The flocks away from the island were ferried across whenever needed (The Od. υ 187). There were 48 in number: 12 herds of cattle, 12 herds of pigs and 12 herds of goats. On the island itself were only 11 goat herds, a small number of cattle, and pigs in Eumaeus’ pigstuys, which were able to hold up to 600 animals (Od. ξ 10-20 and ξ 100-108).
b. Maritime (fleet) capability.
The kingdom of Ithaca, according to the ‘‘Catalogue of ships’’ in the Iliad (Ιl. Β 633-4) took part in the Trojan expedition with 12 ships. These represented Crocylea, Aegilips, Ithaca-Neriton, Zacynthus and Samos, while the fleet of Dulichium consisted of 40 ships. The numbers are indicative of the size and mainly the power of these two neighboring kingdoms of Odysseus and Meges.

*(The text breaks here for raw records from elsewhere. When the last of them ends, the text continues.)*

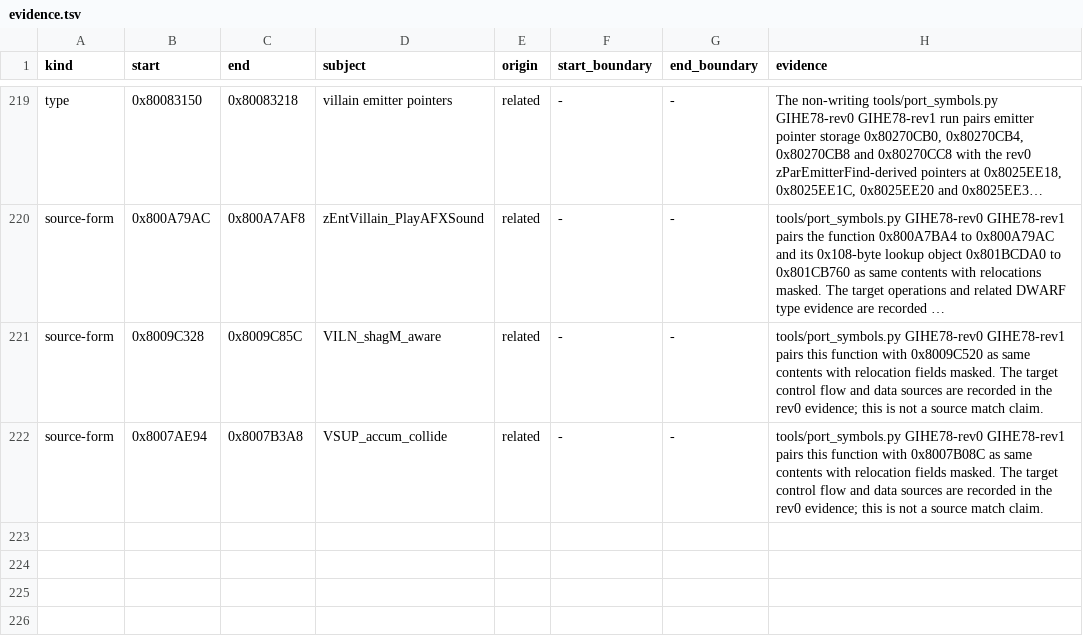
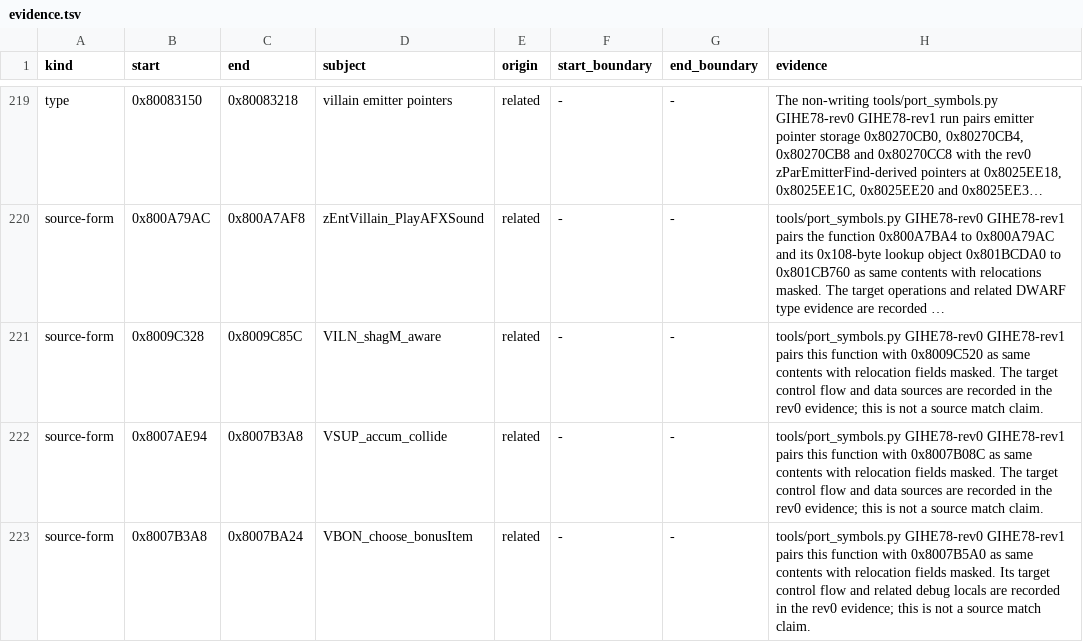
Before and after one commit to mitsevox/n100f, a TSV file: config/GIHE78-rev1/evidence.tsv, drawn as a sheet; only a part is shown, gaps mark what is left out; long unchanged cells end in ….

```diff
--- a/config/GIHE78-rev1/evidence.tsv
+++ b/config/GIHE78-rev1/evidence.tsv
@@ -222 +222,2 @@ source-form	0x8009C328	0x8009C85C	VILN_shagM_aware	related	-	-	tools/port_symbol
 source-form	0x8007AE94	0x8007B3A8	VSUP_accum_collide	related	-	-	tools/port_symbols.py GIHE78-rev0 GIHE78-rev1 pairs this function with 0x8007B08C as same contents with relocation fields masked. The target control flow and data sources are recorded in the rev0 evidence; this is not a source match claim.
+source-form	0x8007B3A8	0x8007BA24	VBON_choose_bonusItem	related	-	-	tools/port_symbols.py GIHE78-rev0 GIHE78-rev1 pairs this function with 0x8007B5A0 as same contents with relocation fields masked. Its target control flow and related debug locals are recorded in the rev0 evidence; this is not a source match claim.
```
Also changed, not shown: 2 other files.
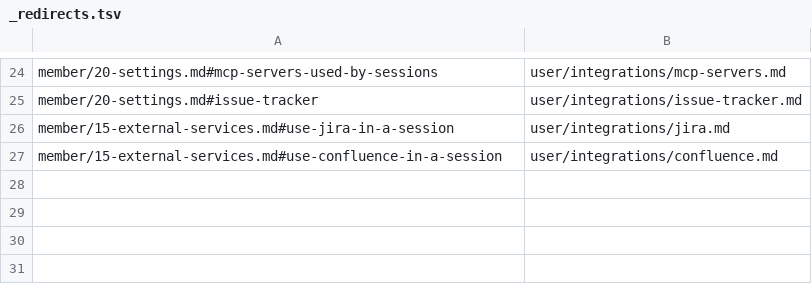
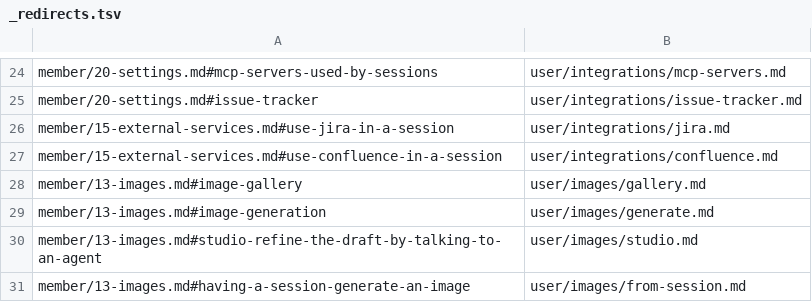
Before and after one commit to k-k1/agent-fleet, a TSV file: guide/_redirects.tsv, drawn as a sheet; only a part is shown, gaps mark what is left out.

```diff
--- a/guide/_redirects.tsv
+++ b/guide/_redirects.tsv
@@ -27 +27,5 @@ member/15-external-services.md#use-jira-in-a-session	user/integrations/jira.md
 member/15-external-services.md#use-confluence-in-a-session	user/integrations/confluence.md
+member/13-images.md#image-gallery	user/images/gallery.md
+member/13-images.md#image-generation	user/images/generate.md
+member/13-images.md#studio-refine-the-draft-by-talking-to-an-agent	user/images/studio.md
+member/13-images.md#having-a-session-generate-an-image	user/images/from-session.md
```
Also changed, not shown: 34 other files.
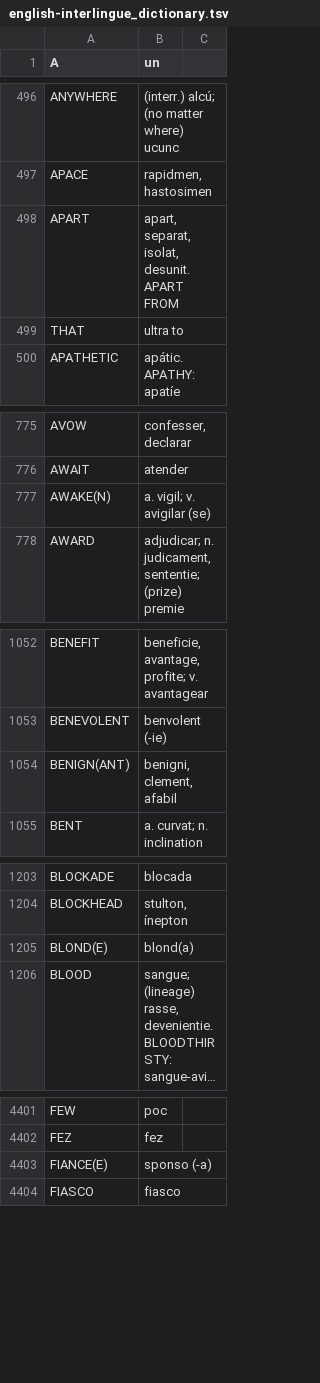
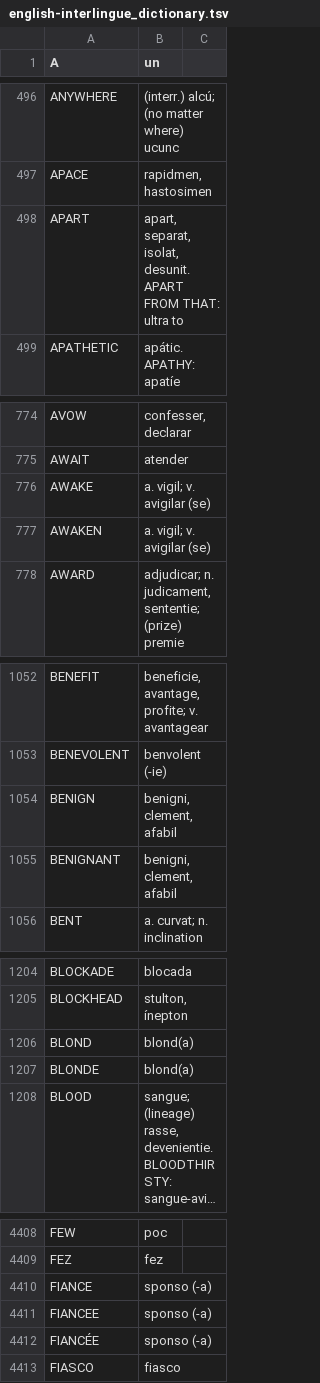
Before and after one commit to ne-alinome/english-interlingue-dictionary, a TSV file: src/english-interlingue_dictionary.tsv, drawn as a sheet; only a part is shown, gaps mark what is left out; long unchanged cells end in …; removed rows and columns are numbered as before the commit, all else as after; the diff covers the shown part only; the diff names each change by its address in the sheet, - before the commit and + after, or states it on an @@ line.

Commit message:
Fix "APART" and typo; split alternatives in parens
FossilOrigin-Name: 4c68dc23c536f9797786fc57503b4fed91c53b7f96c023c34ebd00df4b2ee5fe

```diff
--- a/src/english-interlingue_dictionary.tsv
+++ b/src/english-interlingue_dictionary.tsv
-B498 (un): …APART FROM
+B498 (un): …APART FROM THAT: ultra to
-row 499: THAT | ultra to
+row 776: AWAKE | a. vigil; v. avigilar (se)
-A777 (A): AWAKE(N)
+A777 (A): AWAKEN
+row 1054: BENIGN | benigni, clement, afabil
-A1055 (A): BENIGN(ANT)
+A1055 (A): BENIGNANT
+row 1206: BLOND | blond(a)
-A1207 (A): BLOND(E)
+A1207 (A): BLONDE
+row 4410: FIANCE | sponso (-a)
-A4411 (A): FIANCE(E)
+A4411 (A): FIANCEE
+row 4412: FIANCÉE | sponso (-a)
```
Also changed, not shown: 8 added rows and 9 edited cells elsewhere in this file, 2 other files.
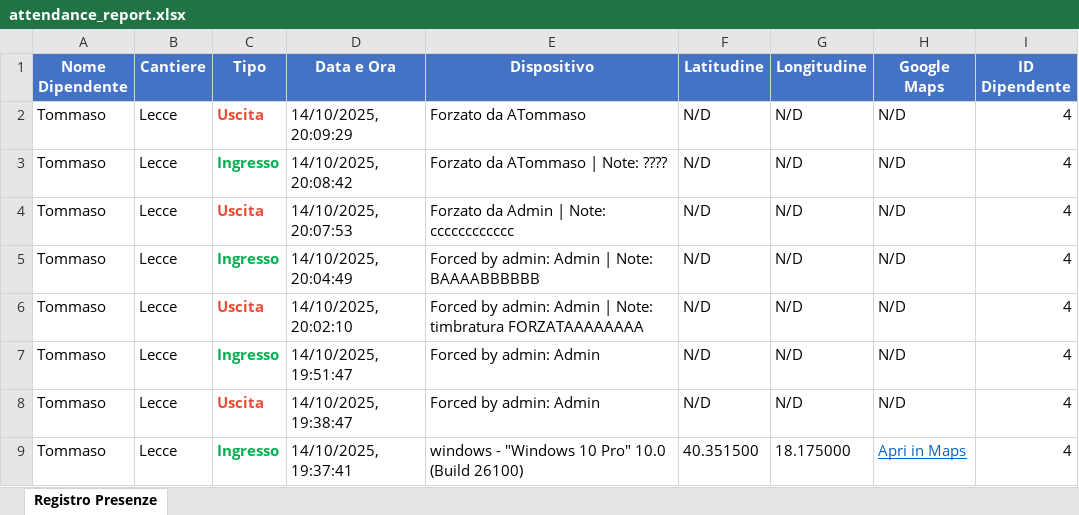
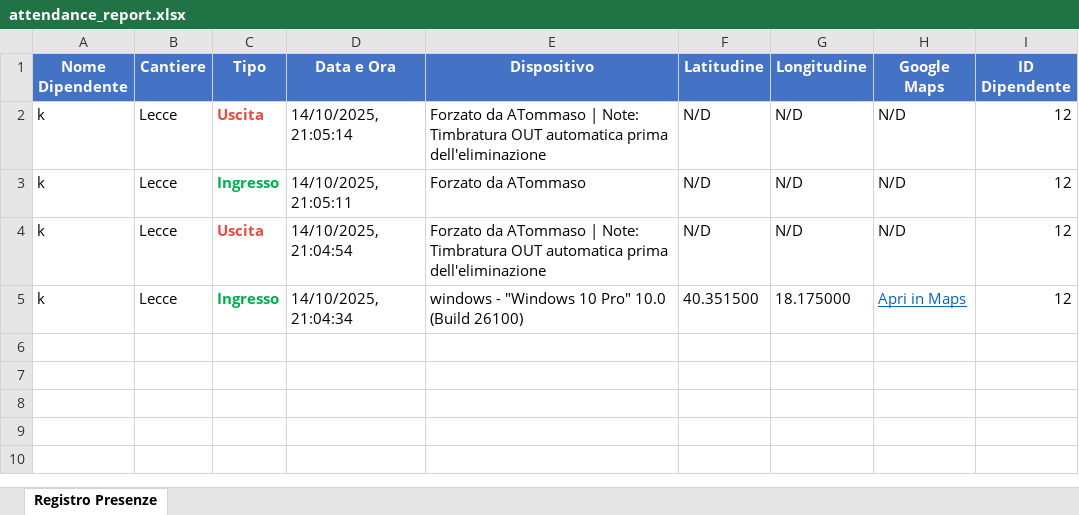
Before and after one commit to fragarray/ingresso_uscita, an Excel workbook: server/reports/attendance_report.xlsx, sheet Registro Presenze, drawn as a sheet; values as stored, in another font and other column widths than the file's, no borders; removed rows and columns are numbered as before the commit, all else as after; the diff names each change by its address in the sheet, - before the commit and + after, or states it on an @@ line.

Commit message:
feat: Implement employee deletion flow with forced OUT timestamp and automatic attendance management

```diff
--- a/server/reports/attendance_report.xlsx (sheet Registro Presenze)
+++ b/server/reports/attendance_report.xlsx (sheet Registro Presenze)
-A2:A3 (Nome Dipendente): Tommaso
+A2:A3 (Nome Dipendente): k
-D2 (Data e Ora): 14/10/2025, 20:09:29
+D2 (Data e Ora): 14/10/2025, 21:05:14
-E2 (Dispositivo): …da ATommaso
+E2 (Dispositivo): …da ATommaso | Note: Timbratura OUT automatica prima dell'eliminazione
-I2:I3 (ID Dipendente): 4
+I2:I3 (ID Dipendente): 12
-D3 (Data e Ora): 14/10/2025, 20:08:42
+D3 (Data e Ora): 14/10/2025, 21:05:11
-E3 (Dispositivo): Forzato da ATommaso | Note: ????
+E3 (Dispositivo): Forzato da ATommaso
-row 4: Tommaso | Lecce | Uscita | 14/10/2025, 20:07:53 | Forzato da Admin | Note: cccccccccccc | N/D | N/D | N/D | 4
-row 5: Tommaso | Lecce | Ingresso | 14/10/2025, 20:04:49 | Forced by admin: Admin | Note: BAAAABBBBBB | N/D | N/D | N/D | 4
-A4 (Nome Dipendente): Tommaso
+A4 (Nome Dipendente): k
-D4 (Data e Ora): 14/10/2025, 20:02:10
+D4 (Data e Ora): 14/10/2025, 21:04:54
-E4 (Dispositivo): Forced by admin: Admin | Note: timbratura FORZATAAAAAAAA
+E4 (Dispositivo): Forzato da ATommaso | Note: Timbratura OUT automatica prima dell'eliminazione
-I4 (ID Dipendente): 4
+I4 (ID Dipendente): 12
-row 7: Tommaso | Lecce | Ingresso | 14/10/2025, 19:51:47 | Forced by admin: Admin | N/D | N/D | N/D | 4
-row 8: Tommaso | Lecce | Uscita | 14/10/2025, 19:38:47 | Forced by admin: Admin | N/D | N/D | N/D | 4
-A5 (Nome Dipendente): Tommaso
+A5 (Nome Dipendente): k
-D5 (Data e Ora): 14/10/2025, 19:37:41
+D5 (Data e Ora): 14/10/2025, 21:04:34
-I5 (ID Dipendente): 4
+I5 (ID Dipendente): 12
```
Also changed, not shown: 3 other files.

c. The number of Ithacan suitors, candidates to the throne.
The number of suitors representing Ithaca for succession to the throne was the lowest of all and characteristic of the size and power of the kingdom in relation to the other islands contesting for the Ithacan throne. Out of a total of 108 suitors Ithaca was represented by 12, Zacynthus 20, Same-Cephalonia 24 and Dulichium by 52.
d. Ithacas’ key position as center of the kingdom within the Ionian Islands.
Ithaca, situated in the center of the kingdom and its dominions, was ideally positioned for the control of the seas and prevention of piracy. Piracy was an important issue of the time together with the development of sea routes for trade and colonization. The choice of the Mycenaean’s to select the island of Ithaca as seat of the kingdom was neither accidental nor unwise. Ithaca “held the keys’’ to the sea routes on either side, after the victorious for the Mycenaeans battles against the Taphians and Teleboeans for the control of the area, and the new status in the central Ionian Sea they imposed. So-called strategic passages of equivalent importance, have remained to this day, with present Europeans ruling in place of the Mycenaeans, surrendering or holding some of these “key passages” (Suez, Gibraltar etc.) which are as important today as were once those of Ithaca.